AYM Nazim Resident, Hematology, Dhaka Medical College and Hospital

This is an unremarkable drawbacks suffered by most of the patients after and during the therapy. In most cases it was evident that the baseline cognitive function was better than later. Though so many pharmacotherapies' are upcoming to improve the cognitive function but need more cross-sectional studies and frequent observation to clarify the scenario. Indeed our goal is to offer our patients a healthy life ahead after their treatment.

Nili Elior MD Resident, Family Medicine/General Practice, Tel aviv

I admire this study with these clear results and also the important subject. I want to comment about the statment that the individuals that completed more than 25 hours did better.

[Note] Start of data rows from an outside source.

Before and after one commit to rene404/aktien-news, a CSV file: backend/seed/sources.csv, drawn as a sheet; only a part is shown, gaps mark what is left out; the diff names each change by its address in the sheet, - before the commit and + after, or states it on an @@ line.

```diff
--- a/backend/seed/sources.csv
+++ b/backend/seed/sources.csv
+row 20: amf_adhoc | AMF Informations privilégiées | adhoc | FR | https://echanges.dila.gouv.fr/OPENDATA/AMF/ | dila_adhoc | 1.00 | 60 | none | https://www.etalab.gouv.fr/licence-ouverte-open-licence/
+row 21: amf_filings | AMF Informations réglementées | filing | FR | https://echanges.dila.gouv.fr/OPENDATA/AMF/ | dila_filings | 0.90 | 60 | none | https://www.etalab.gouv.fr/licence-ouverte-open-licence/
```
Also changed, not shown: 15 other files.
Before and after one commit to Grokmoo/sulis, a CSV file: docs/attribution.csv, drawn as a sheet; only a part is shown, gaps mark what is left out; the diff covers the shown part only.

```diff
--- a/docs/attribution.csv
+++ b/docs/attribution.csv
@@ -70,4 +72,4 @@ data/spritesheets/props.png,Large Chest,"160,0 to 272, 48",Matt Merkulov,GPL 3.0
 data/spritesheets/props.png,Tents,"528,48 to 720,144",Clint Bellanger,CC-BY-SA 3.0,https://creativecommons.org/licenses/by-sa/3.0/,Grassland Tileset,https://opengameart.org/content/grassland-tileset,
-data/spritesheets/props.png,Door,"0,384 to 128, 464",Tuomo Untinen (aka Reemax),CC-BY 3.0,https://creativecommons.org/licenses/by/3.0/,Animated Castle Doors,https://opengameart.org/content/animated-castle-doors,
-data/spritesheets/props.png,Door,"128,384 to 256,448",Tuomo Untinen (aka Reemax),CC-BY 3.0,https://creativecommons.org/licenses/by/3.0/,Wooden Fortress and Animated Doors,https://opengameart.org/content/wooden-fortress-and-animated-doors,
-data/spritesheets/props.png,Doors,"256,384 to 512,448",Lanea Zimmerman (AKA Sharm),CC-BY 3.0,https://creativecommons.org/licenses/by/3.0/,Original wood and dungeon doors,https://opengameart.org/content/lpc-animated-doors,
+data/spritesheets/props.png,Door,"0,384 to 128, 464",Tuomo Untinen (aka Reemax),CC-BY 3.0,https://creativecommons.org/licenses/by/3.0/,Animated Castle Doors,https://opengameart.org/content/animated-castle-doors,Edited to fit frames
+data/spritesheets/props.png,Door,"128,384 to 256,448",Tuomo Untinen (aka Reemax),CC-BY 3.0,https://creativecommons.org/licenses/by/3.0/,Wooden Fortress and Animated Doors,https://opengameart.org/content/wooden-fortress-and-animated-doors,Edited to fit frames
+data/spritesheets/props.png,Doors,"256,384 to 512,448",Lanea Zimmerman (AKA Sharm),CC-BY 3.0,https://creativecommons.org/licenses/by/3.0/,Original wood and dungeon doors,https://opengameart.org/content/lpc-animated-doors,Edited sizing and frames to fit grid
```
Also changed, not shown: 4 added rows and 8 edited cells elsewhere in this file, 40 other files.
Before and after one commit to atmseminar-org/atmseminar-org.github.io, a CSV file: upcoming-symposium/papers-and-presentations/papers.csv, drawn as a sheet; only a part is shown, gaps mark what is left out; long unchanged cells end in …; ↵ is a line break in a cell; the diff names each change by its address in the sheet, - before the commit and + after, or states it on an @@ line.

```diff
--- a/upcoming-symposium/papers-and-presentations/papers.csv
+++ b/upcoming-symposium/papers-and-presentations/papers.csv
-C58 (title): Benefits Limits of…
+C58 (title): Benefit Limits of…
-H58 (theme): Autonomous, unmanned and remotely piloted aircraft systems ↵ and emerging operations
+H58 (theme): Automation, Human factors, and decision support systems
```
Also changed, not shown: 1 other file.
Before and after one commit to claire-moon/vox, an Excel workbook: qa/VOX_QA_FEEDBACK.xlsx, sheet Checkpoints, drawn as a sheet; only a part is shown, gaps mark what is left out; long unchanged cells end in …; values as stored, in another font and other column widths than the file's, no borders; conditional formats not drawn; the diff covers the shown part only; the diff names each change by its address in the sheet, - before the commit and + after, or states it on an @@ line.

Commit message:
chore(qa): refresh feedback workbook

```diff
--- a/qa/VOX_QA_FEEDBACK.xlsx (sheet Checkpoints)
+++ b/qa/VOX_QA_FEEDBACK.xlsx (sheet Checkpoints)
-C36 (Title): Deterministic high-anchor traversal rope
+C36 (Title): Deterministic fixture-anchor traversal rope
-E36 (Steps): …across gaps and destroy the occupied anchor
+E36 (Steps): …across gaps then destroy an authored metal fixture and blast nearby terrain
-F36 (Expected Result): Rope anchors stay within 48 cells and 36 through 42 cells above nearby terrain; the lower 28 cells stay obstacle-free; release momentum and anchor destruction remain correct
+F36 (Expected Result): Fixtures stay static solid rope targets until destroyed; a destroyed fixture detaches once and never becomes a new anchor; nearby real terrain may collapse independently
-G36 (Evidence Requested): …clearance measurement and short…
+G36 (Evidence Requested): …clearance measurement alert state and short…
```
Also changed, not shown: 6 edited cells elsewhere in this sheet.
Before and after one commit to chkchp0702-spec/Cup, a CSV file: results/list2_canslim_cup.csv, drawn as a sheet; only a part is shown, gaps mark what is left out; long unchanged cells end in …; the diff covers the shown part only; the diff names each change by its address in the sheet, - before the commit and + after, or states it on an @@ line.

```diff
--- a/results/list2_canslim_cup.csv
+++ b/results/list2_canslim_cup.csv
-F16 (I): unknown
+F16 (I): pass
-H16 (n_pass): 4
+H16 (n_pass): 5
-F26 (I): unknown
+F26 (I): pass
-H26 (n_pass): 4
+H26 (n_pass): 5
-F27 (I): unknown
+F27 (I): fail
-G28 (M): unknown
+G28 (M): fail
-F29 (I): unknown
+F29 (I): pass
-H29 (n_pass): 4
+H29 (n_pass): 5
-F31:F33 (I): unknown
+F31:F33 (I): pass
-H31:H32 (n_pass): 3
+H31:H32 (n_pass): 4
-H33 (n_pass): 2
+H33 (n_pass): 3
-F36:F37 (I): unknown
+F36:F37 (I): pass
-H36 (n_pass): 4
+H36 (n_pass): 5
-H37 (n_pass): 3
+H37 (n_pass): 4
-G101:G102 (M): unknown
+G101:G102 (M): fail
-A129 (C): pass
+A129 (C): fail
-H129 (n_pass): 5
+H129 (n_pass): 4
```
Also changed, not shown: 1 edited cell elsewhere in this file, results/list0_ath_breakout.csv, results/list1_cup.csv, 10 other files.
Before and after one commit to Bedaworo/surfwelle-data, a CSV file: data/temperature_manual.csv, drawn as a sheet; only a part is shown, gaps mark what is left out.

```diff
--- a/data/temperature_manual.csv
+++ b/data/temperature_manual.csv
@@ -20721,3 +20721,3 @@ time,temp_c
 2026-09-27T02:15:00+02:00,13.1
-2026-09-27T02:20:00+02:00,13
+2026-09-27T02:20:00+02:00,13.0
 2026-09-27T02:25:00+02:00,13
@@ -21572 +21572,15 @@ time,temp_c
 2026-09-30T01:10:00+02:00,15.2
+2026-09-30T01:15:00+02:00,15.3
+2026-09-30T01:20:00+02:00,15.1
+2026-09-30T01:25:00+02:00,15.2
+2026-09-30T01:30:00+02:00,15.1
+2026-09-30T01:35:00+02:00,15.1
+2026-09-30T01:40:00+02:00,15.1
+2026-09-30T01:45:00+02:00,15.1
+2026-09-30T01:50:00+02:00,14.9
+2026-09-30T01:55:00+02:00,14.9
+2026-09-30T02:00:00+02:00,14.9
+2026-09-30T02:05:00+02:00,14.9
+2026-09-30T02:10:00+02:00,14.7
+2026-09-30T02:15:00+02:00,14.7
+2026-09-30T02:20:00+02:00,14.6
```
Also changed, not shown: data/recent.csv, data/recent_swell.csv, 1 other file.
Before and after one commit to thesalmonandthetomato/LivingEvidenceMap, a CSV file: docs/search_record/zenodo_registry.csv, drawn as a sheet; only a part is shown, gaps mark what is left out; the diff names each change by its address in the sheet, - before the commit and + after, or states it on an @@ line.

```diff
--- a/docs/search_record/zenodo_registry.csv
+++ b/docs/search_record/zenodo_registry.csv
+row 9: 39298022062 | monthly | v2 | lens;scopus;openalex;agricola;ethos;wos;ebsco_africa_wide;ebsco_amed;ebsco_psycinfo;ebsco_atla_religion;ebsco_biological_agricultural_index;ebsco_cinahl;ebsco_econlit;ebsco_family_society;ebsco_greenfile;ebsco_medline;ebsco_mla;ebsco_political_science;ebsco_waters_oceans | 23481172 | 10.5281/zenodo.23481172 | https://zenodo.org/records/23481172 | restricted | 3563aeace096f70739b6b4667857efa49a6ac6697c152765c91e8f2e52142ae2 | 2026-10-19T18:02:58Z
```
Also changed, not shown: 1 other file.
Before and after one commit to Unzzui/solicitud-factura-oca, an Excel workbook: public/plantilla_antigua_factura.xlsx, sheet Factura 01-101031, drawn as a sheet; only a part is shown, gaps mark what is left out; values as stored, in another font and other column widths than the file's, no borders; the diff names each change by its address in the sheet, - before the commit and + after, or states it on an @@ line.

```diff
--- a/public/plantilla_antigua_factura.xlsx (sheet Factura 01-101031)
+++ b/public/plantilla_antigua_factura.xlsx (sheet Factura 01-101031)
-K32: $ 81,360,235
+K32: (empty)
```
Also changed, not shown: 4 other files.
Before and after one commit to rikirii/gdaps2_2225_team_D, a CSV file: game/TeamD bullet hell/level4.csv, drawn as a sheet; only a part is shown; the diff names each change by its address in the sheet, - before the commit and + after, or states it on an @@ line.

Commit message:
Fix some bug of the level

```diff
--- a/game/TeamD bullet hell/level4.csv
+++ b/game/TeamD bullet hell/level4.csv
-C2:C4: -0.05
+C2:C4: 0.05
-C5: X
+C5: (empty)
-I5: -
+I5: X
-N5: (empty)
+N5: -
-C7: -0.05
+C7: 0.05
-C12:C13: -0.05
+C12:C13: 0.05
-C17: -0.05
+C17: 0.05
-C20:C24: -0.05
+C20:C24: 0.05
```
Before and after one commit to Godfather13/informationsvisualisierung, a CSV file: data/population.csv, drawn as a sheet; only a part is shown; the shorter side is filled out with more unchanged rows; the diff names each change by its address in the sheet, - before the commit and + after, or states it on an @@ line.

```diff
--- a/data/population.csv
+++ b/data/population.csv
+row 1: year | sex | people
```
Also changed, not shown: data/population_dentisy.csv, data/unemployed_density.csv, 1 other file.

Patients who were less disabled to begin with could have done the exercise more easily and completed more hours due to their better start point.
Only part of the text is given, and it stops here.